Armenian Translation of The Archaeology of Knowledge by Michel Foucault has been published
In the framework of the Calouste Gulbenkian Translation Series “L’Archéologie du savoir” (The Archaeology of Knowledge) by Michael Foucault has been published.
The book can be found at the Western Armenian Corner at the Artbridge bookstore café and at other bookstores in Yerevan.
Translator – Nazaret Karoyan
Editor – Marc Nichanian
Publisher – Zangak Publishing House
Read below biographies of the translator and the editor, as well as short information about the author and the book.
Nazaret Karoyan , an art critic and curator and translator has been the President of AICA-Armenia for the period of 200a long period of time. Nazaret has been the co-curator of National Pavilion of Armenia at the 54th Venice Biennale. Curated and coordinated about two dozen exhibitions in Armenia and abroad. Edited a number of catalogues on Contemporary Armenian artists, Bilingual book։ D’Armenie(With Dominique Abensour). Core of his Critical texts are socio-political transformations and its reflections at post soviet Armenian Art, as well as the problems associated to the Artistic Exchange with Europe. Nazaret was awarded Chevaliers des arts et lettres (Ordre de Gouvernement de France).

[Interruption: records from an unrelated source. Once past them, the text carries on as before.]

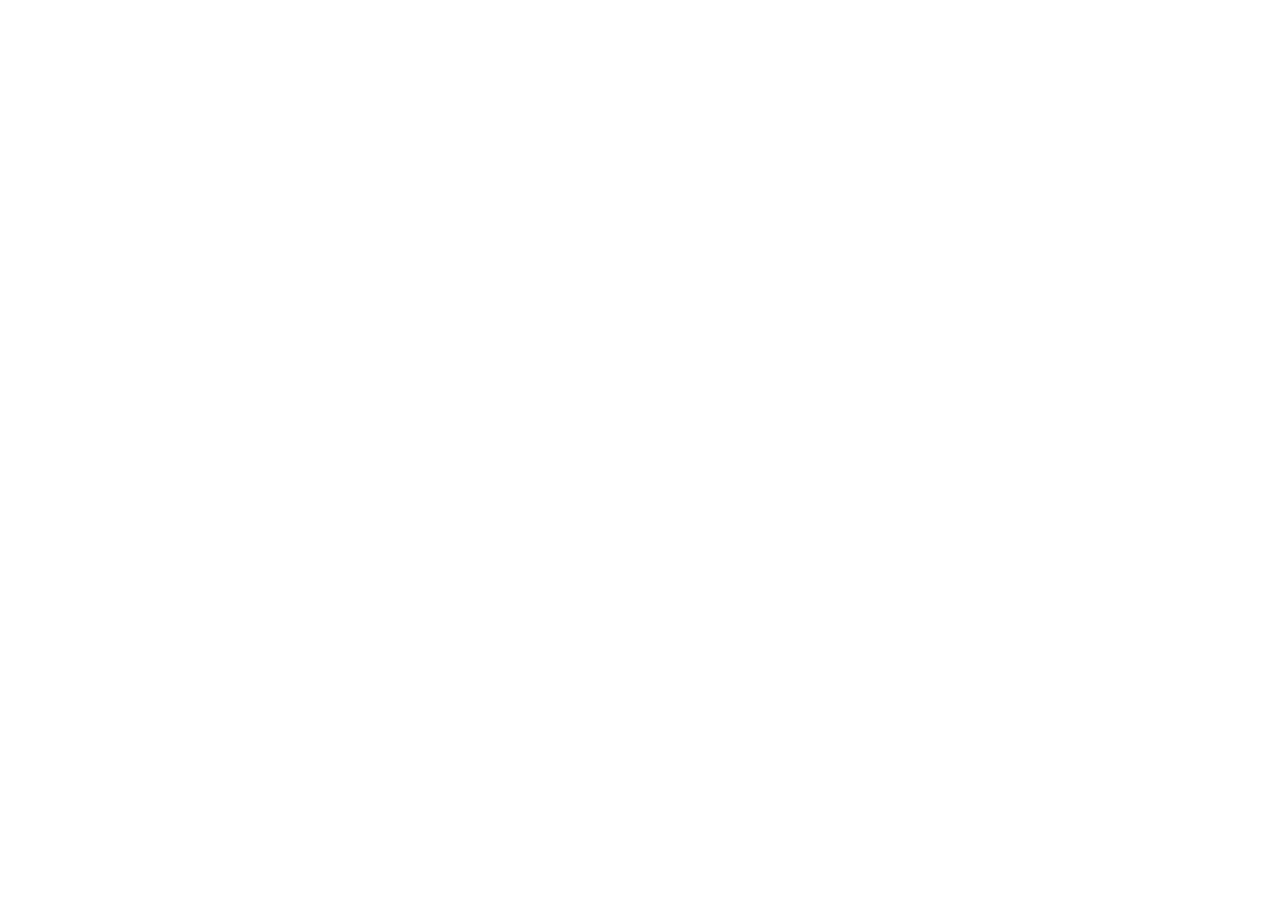
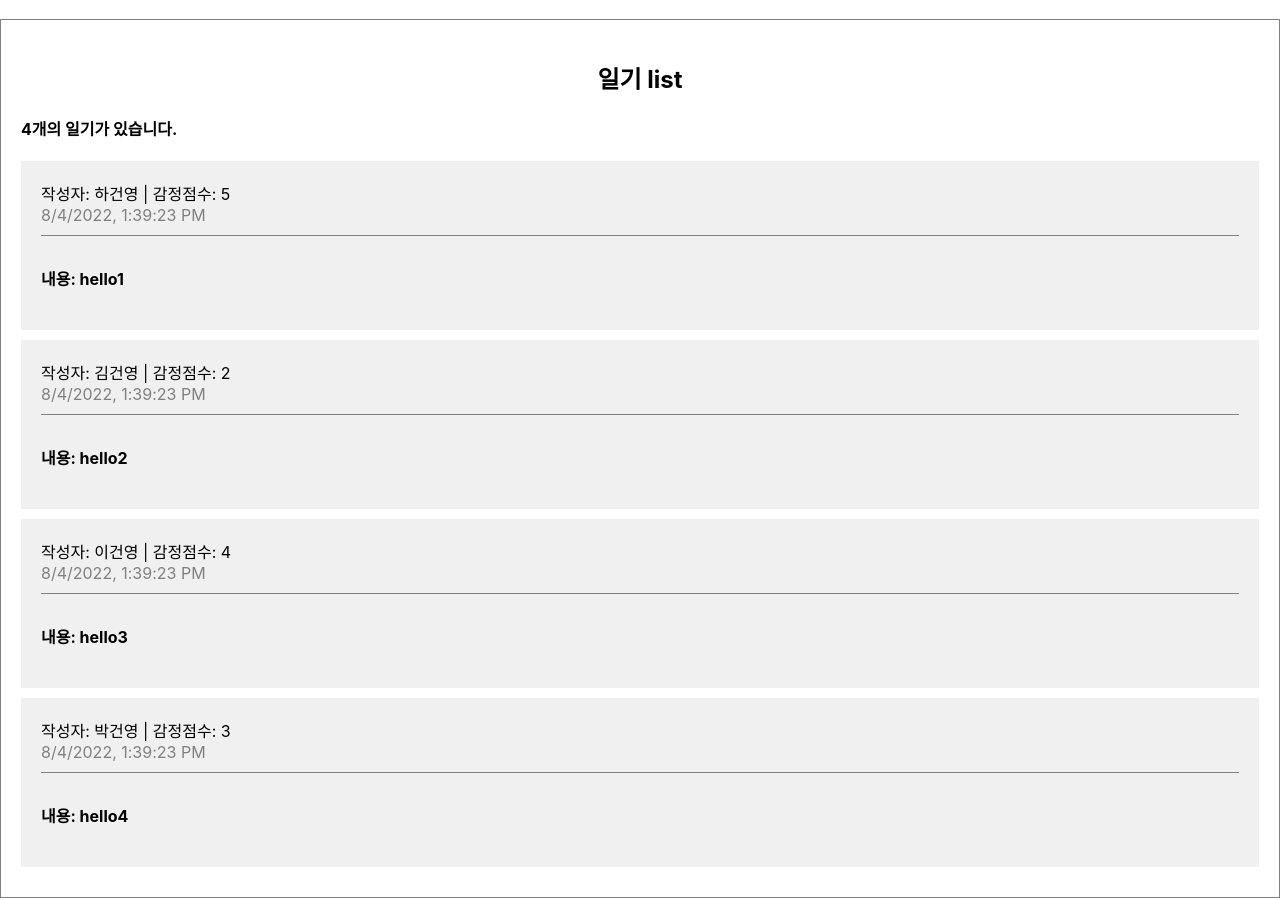
Before and after one commit to 20191663/simplediary, a React (Create React App) app: page / in a window 1280 px wide. Shown: the part 475-1373 px from the top of the page. Before the commit the page ends 800 px from the top, so only its background shows below. Built offline with nearby package versions, Linux system fonts and the light colour scheme.

Commit message:
3_리스트 사용하기

```diff
--- a/src/App.css
+++ b/src/App.css
@@ -26,3 +26,37 @@
   padding: 10px;
   cursor: pointer;
 }
+
+/* List */
+.DiaryList {
+  border: 1px solid gray;
+  padding: 20px;
+  margin-top: 20px;
+}
+
+.DiaryList h2 {
+  text-align: center;
+}
+
+/* Item */
+.DiaryItem {
+  background-color: rgb(240, 240, 240);
+  margin-bottom: 10px;
+  padding: 20px;
+}
+
+.DiaryItem .info {
+  border-bottom: 1px solid gray;
+  padding-bottom: 10px;
+  margin-bottom: 10px;
+}
+
+.DiaryItem .date {
+  color: gray;
+}
+
+.DiaryItem .content {
+  font-weight: bold;
+  margin-bottom: 20px;
+  margin-top: 30px;
+}
--- a/src/App.js
+++ b/src/App.js
@@ -1,10 +1,43 @@
 import "./App.css";
 import DiaryEditor from "./DiaryEditor";
+import DiaryList from "./DiaryList";
+
+const dummyList = [
+  {
+    id: 1,
+    author: "하건영",
+    content: "hello1",
+    emotion: 5,
+    created_date: new Date().getTime(),
+  },
+  {
+    id: 2,
+    author: "김건영",
+    content: "hello2",
+    emotion: 2,
+    created_date: new Date().getTime(),
+  },
+  {
+    id: 3,
+    author: "이건영",
+    content: "hello3",
+    emotion: 4,
+    created_date: new Date().getTime(),
+  },
+  {
+    id: 4,
+    author: "박건영",
+    content: "hello4",
+    emotion: 3,
+    created_date: new Date().getTime(),
+  },
+];
 
 function App() {
   return (
     <div className="App">
       <DiaryEditor />
+      <DiaryList diaryList={dummyList} />
     </div>
   );
 }
--- /dev/null
+++ b/src/DiaryItem.js
@@ -0,0 +1,16 @@
+const DiaryItem = ({ author, content, created_date, emotion, id }) => {
+  return (
+    <div className="DiaryItem">
+      <div className="info">
+        <span>
+          작성자: {author} | 감정점수: {emotion}
+        </span>
+        <br />
+        <span className="date">{new Date(created_date).toLocaleString()}</span>
+      </div>
+      <div className="content">내용: {content}</div>
+    </div>
+  );
+};
+
+export default DiaryItem;
--- /dev/null
+++ b/src/DiaryList.js
@@ -0,0 +1,21 @@
+import DiaryItem from "./DiaryItem.js";
+const DiaryList = ({ diaryList }) => {
+  console.log(diaryList);
+  return (
+    <div className="DiaryList">
+      <h2>일기 list</h2>
+      <h4>{diaryList.length}개의 일기가 있습니다.</h4>
+      <div>
+        {diaryList.map((it) => (
+          <DiaryItem key={it.id} {...it} />
+        ))}
+      </div>
+    </div>
+  );
+};
+
+DiaryList.defaultProps = {
+  diaryList: [],
+};
+
+export default DiaryList;
```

Marc Nichanian, a philosopher, literary critic and translator. Nichanian was born in France, and specialized in Armenian Studies and Philosophy. Nichanian has taught at a number of outstanding Universities in France, Italy, the USA, Turkey and Armenia. He has a long bibliography of published books, both translations and his own works on literature, philosophy, and the humanities. In 1980, he founded KAM (ԿԱՄ), an analytical journal, which has been published with interruptions between 1980 and 1986, then in 2000’s, and is currently being published again since 2020. Nichanian now resides in Lisbon, Portugal. You can read the introduction to the translation by Marc Nichanian here.
Michel Foucault (1926–1984) was a French historian and philosopher, associated with the structuralist and post-structuralist movements. He has had strong influence not only (or even primarily) in philosophy but also in a wide range of humanistic and social scientific disciplines.
As a student he was brilliant but psychologically tormented. He became academically established during the 1960s, holding a series of positions at French universities, before his election in 1969 to the ultra-prestigious Collège de France, where he was Professor of the History of Systems of Thought until his death. From the 1970s on, Foucault was very active politically. He was a founder of the Groupe d’information sur les prisons and often protested on behalf of marginalized groups. He frequently lectured outside France, particularly in the United States, and in 1983 had agreed to teach annually at the University of California at Berkeley. An early victim of AIDS, Foucault died in Paris on June 25, 1984.
Foucault’s academic formation was in psychology and its history as well as in philosophy, his books were mostly histories of medical and social sciences, his passions were literary and political. Nonetheless, almost all of Foucault’s works can be fruitfully read as philosophical in either or both of two ways: as carrying out philosophy’s traditional critical project in a new (historical) manner; and as a critical engagement with the thought of traditional philosophers.
Source https://plato.stanford.edu/entries/foucault/ Stanford Encyclopedia of Philosophy
About the Book
Madness, sexuality, power, knowledge—are these facts of life or simply parts of speech? In a series of works of astonishing brilliance, historian Michel Foucault excavated the hidden assumptions that govern the way we live and the way we think.
The Archaeology of Knowledge begins at the level of “things aid” and moves quickly to illuminate the connections between knowledge, language, and action in a style at once profound and personal. A summing up of Foucault’s own methodological assumptions, this book is also a first step toward a genealogy of the way we live now.
The philosopher Gilles Deleuze describes The Archaeology of Knowledge as, “the most decisive step yet taken in the theory-practice of multiplicities.”